Your answer should be one number: the count of lines in the records that include the word "google".
(Data under study Opens)
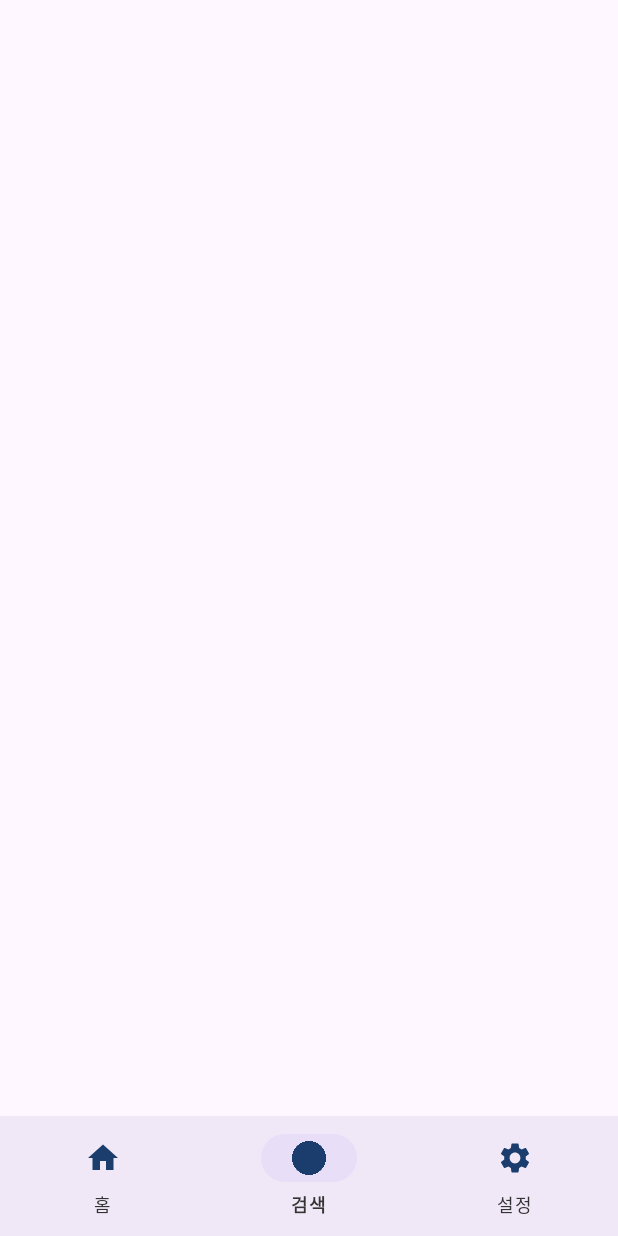
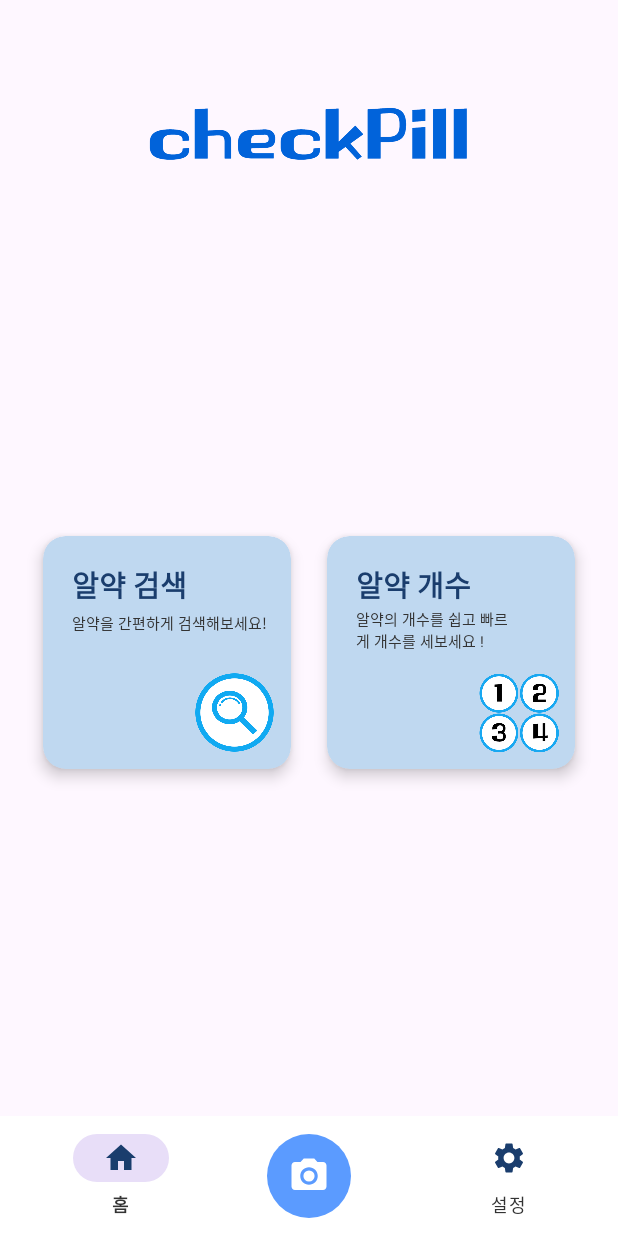
Before and after one commit to ckals413/checkPill, an Android app: the screen it shows after launch (HomeActivity), item 2 of the bottom bar chosen, on a phone screen of 412 x 824 dp. Run offline under Robolectric (Android 15) with nearby library versions, the phone set to English and light mode, and no system bars.

Commit message:
FEAT: FAB 버튼 생성

```diff
--- a/app/src/main/java/com/example/checkpill/HomeActivity.kt
+++ b/app/src/main/java/com/example/checkpill/HomeActivity.kt
@@ -36,18 +36,36 @@ class HomeActivity : AppCompatActivity() {
         // 초기 프래그먼트 설정
         replaceFragment(HomeFragment())
 
-        val bottomNavigationView = findViewById<BottomNavigationView>(R.id.bottomNavigationView)
-        bottomNavigationView.setOnItemSelectedListener { item ->
+        // 바텀 네비게이션 설정
+        setupBottomNavigation()
+
+        // FAB 이벤트 설정
+        setupSearchFab()
+
+        // 권한 체크
+        checkPermissions()
+    }
+
+    private fun setupBottomNavigation() {
+        // 바텀 네비게이션 배경 제거
+        binding.bottomNavigationView.background = null
+
+        // 가운데 아이템 비활성화
+        binding.bottomNavigationView.menu.getItem(1).isEnabled = false
+
+        binding.bottomNavigationView.setOnItemSelectedListener { item ->
             when (item.itemId) {
                 R.id.fragment_home -> replaceFragment(HomeFragment())
-                R.id.fragment_search -> replaceFragment(SearchFragment())
                 R.id.fragment_settings -> replaceFragment(SettingsFragment())
             }
             true
         }
+    }
 
-        // 권한 체크
-        checkPermissions()
+    private fun setupSearchFab() {
+        binding.searchFab.setOnClickListener {
+            startPillSearch()
+        }
     }
 
     // 프래그먼트 교체 함수
@@ -57,7 +75,7 @@ class HomeActivity : AppCompatActivity() {
             .commit()
     }
 
-    // 약 검색 기능 시작 (HomeFragment에서 호출)
+    // 약 검색 기능 시작 (FAB에서 호출)
     fun startPillSearch() {
         clickedButton = "pillSearch"
         if (ContextCompat.checkSelfPermission(this, Manifest.permission.CAMERA) == PackageManager.PERMISSION_GRANTED) {
--- /dev/null
+++ b/app/src/main/res/drawable/ic_camera.xml
@@ -0,0 +1,7 @@
+<vector xmlns:android="http://schemas.android.com/apk/res/android" android:height="24dp" android:tint="#000000" android:viewportHeight="24" android:viewportWidth="24" android:width="24dp">
+
+    <path android:fillColor="@android:color/white" android:pathData="M12,12m-3.2,0a3.2,3.2 0,1 1,6.4 0a3.2,3.2 0,1 1,-6.4 0"/>
+
+    <path android:fillColor="@android:color/white" android:pathData="M9,2L7.17,4L4,4c-1.1,0 -2,0.9 -2,2v12c0,1.1 0.9,2 2,2h16c1.1,0 2,-0.9 2,-2L22,6c0,-1.1 -0.9,-2 -2,-2h-3.17L15,2L9,2zM12,17c-2.76,0 -5,-2.24 -5,-5s2.24,-5 5,-5 5,2.24 5,5 -2.24,5 -5,5z"/>
+
+</vector>
--- a/app/src/main/res/layout/activity_home.xml
+++ b/app/src/main/res/layout/activity_home.xml
@@ -1,5 +1,4 @@
 <?xml version="1.0" encoding="utf-8"?>
-
 <androidx.coordinatorlayout.widget.CoordinatorLayout
     xmlns:android="http://schemas.android.com/apk/res/android"
     xmlns:app="http://schemas.android.com/apk/res-auto"
@@ -15,123 +14,41 @@
         android:layout_height="match_parent"
         android:layout_marginBottom="56dp" />
 
-<!--    &lt;!&ndash; 메인 홈 화면 콘텐츠 - HomeFragment에 속함 &ndash;&gt;-->
-<!--    <ScrollView-->
-<!--        android:id="@+id/main_content"-->
-<!--        android:layout_width="match_parent"-->
-<!--        android:layout_height="match_parent"-->
-<!--        android:layout_marginBottom="56dp"-->
-<!--        android:visibility="gone">-->
-
-<!--        <androidx.constraintlayout.widget.ConstraintLayout-->
-<!--            android:layout_width="match_parent"-->
-<!--            android:layout_height="wrap_content">-->
-<!--            <ImageView-->
-<!--                android:id="@+id/home_logo_IV"-->
-<!--                android:layout_width="250dp"-->
-<!--                android:layout_height="100dp"-->
-<!--                android:layout_marginTop="40dp"-->
-<!--                android:src="@drawable/ic_checkpill_logo"-->
-<!--                app:layout_constraintEnd_toEndOf="parent"-->
-<!--                app:layout_constraintHorizontal_bias="0.496"-->
-<!--                app:layout_constraintStart_toStartOf="parent"-->
-<!--                app:layout_constraintTop_toTopOf="parent" />-->
-
-<!--            <LinearLayout-->
-<!--                android:id="@+id/home_bottom_box_CL"-->
-<!--                app:layout_constraintTop_toBottomOf="@+id/home_logo_IV"-->
-<!--                android:layout_width="match_parent"-->
-<!--                android:layout_height="190dp"-->
-<!--                android:orientation="horizontal"-->
-<!--                android:gravity="center"-->
-<!--                android:layout_marginTop="200dp">-->
-
-<!--                <androidx.cardview.widget.CardView-->
-<!--                    android:id="@+id/home_search_CV"-->
-<!--                    android:layout_width="165dp"-->
-<!--                    android:layout_height="155dp"-->
-<!--                    android:layout_marginEnd="12dp"-->
-<!--                    app:cardBackgroundColor="@color/boxColor"-->
-<!--                    app:cardCornerRadius="15dp"-->
-<!--                    app:cardElevation="6dp"-->
-<!--                    android:clipChildren="false">-->
-
-<!--                    <TextView-->
-<!--                        android:layout_width="wrap_content"-->
-<!--                        android:layout_height="wrap_content"-->
-<!--                        android:layout_marginStart="19dp"-->
-<!--                        android:layout_marginTop="18dp"-->
-<!--                        android:text="알약 검색"-->
-<!--                        android:textColor="@color/boxTextColor2"-->
-<!--                        android:textSize="19sp"-->
-<!--                        android:textStyle="bold" />-->
-
-<!--                    <TextView-->
-<!--                        android:layout_width="wrap_content"-->
-<!--                        android:layout_height="wrap_content"-->
-<!--                        android:layout_marginStart="19sp"-->
-<!--                        android:layout_marginTop="50dp"-->
-<!--                        android:text="알약을 간편하게 검색해보세요!"-->
-<!--                        android:textColor="@color/boxTextColor1"-->
-<!--                        android:textSize="10sp" />-->
-
-<!--                    <ImageView-->
-<!--                        android:layout_width="55dp"-->
-<!--                        android:layout_height="55dp"-->
-<!--                        android:layout_marginStart="100dp"-->
-<!--                        android:layout_marginTop="90dp"-->
-<!--                        android:src="@drawable/ic_search" />-->
-<!--                </androidx.cardview.widget.CardView>-->
-
-<!--                <androidx.cardview.widget.CardView-->
-<!--                    android:id="@+id/home_pillNum_CV"-->
-<!--                    android:layout_width="165dp"-->
-<!--                    android:layout_height="155dp"-->
-<!--                    android:layout_marginStart="12dp"-->
-<!--                    app:cardBackgroundColor="@color/boxColor"-->
-<!--                    app:cardCornerRadius="15dp"-->
-<!--                    app:cardElevation="6dp"-->
-<!--                    android:clipChildren="false">-->
-
-<!--                    <TextView-->
-<!--                        android:layout_width="wrap_content"-->
-<!--                        android:layout_height="wrap_content"-->
-<!--                        android:layout_marginStart="19dp"-->
-<!--                        android:layout_marginTop="18dp"-->
-<!--                        android:text="알약 개수"-->
-<!--                        android:textColor="@color/boxTextColor2"-->
-<!--                        android:textSize="19sp"-->
-<!--                        android:textStyle="bold" />-->
-
-<!--                    <TextView-->
-<!--                        android:layout_width="110dp"-->
-<!--                        android:layout_height="wrap_content"-->
-<!--                        android:layout_marginStart="19sp"-->
-<!--                        android:layout_marginTop="48dp"-->
-<!--                        android:text="알약의 개수를 쉽고 빠르게 개수를 세보세요 !"-->
-<!--                        android:textColor="@color/boxTextColor1"-->
-<!--                        android:textSize="10sp" />-->
-
-<!--                    <ImageView-->
-<!--                        android:layout_width="55dp"-->
-<!--                        android:layout_height="55dp"-->
-<!--                        android:layout_marginStart="100dp"-->
-<!--                        android:layout_marginTop="90dp"-->
-<!--                        android:src="@drawable/ic_num" />-->
-<!--                </androidx.cardview.widget.CardView>-->
-<!--            </LinearLayout>-->
-<!--        </androidx.constraintlayout.widget.ConstraintLayout>-->
-<!--    </ScrollView>-->
-
-    <!-- 바텀 네비게이션 바 -->
-    <com.google.android.material.bottomnavigation.BottomNavigationView
-        android:id="@+id/bottomNavigationView"
+    <!-- 바텀 앱바 -->
+    <com.google.android.material.bottomappbar.BottomAppBar
+        android:id="@+id/bottomAppBar"
         android:layout_width="match_parent"
         android:layout_height="wrap_content"
         android:layout_gravity="bottom"
-        app:menu="@menu/menu_bottom_nav"
-        app:itemIconTint="@color/nav_item_color"
-        app:itemTextColor="@color/nav_text_color"
-        android:background="?android:attr/windowBackground"/>
+        app:fabCradleMargin="15dp"
+        app:fabCradleRoundedCornerRadius="10dp"
+        app:fabCradleVerticalOffset="0dp"
+        app:fabAlignmentMode="center"
+        android:backgroundTint="@android:color/white">
+
+        <!-- 바텀 네비게이션 바 -->
+        <com.google.android.material.bottomnavigation.BottomNavigationView
+            android:id="@+id/bottomNavigationView"
+            android:layout_width="match_parent"
+            android:layout_height="match_parent"
+            android:background="@android:color/transparent"
+            app:itemIconTint="@color/nav_item_color"
+            app:itemTextColor="@color/nav_text_color"
+            app:menu="@menu/menu_bottom_nav" />
+
+    </com.google.android.material.bottomappbar.BottomAppBar>
+
+    <!-- 플로팅 액션 버튼 -->
+    <com.google.android.material.floatingactionbutton.FloatingActionButton
+        android:id="@+id/searchFab"
+        android:layout_width="56dp"
+        android:layout_height="56dp"
+        android:contentDescription="약 검색"
+        android:src="@drawable/ic_camera"
+        app:backgroundTint="#5B9BFF"
+        app:tint="@android:color/white"
+        app:maxImageSize="28dp"
+        app:shapeAppearanceOverlay="@style/ShapeAppearance.Material3.Corner.Full"
+        app:layout_anchor="@id/bottomAppBar" />
 
 </androidx.coordinatorlayout.widget.CoordinatorLayout>
--- a/app/src/main/res/menu/menu_bottom_nav.xml
+++ b/app/src/main/res/menu/menu_bottom_nav.xml
@@ -1,13 +1,17 @@
 <?xml version="1.0" encoding="utf-8"?>
-<menu xmlns:android="http://schemas.android.com/apk/res/android">
+<menu xmlns:android="http://schemas.android.com/apk/res/android"
+    xmlns:app="http://schemas.android.com/apk/res-auto">
     <item
         android:id="@+id/fragment_home"
         android:title="홈"
         android:icon="@drawable/ic_home"/>
+
+    <!-- 빈공간 -> FAB -->
     <item
-        android:id="@+id/fragment_search"
-        android:title="검색"
-        android:icon="@drawable/ic_search"/>
+        android:id="@+id/placeholder"
+        android:title=""
+        android:enabled="false"/>
+
     <item
         android:id="@+id/fragment_settings"
         android:title="설정"
--- /dev/null
+++ b/app/src/main/res/values/styles.xml
@@ -0,0 +1,8 @@
+<?xml version="1.0" encoding="utf-8"?>
+<resources>
+    <!-- 완전히 동그란 FAB을 위한 스타일 -->
+    <style name="ShapeAppearance.Material3.Corner.Full" parent="">
+        <item name="cornerFamily">rounded</item>
+        <item name="cornerSize">50%</item>
+    </style>
+</resources>
```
(Data under study Closes)
_Task result_
5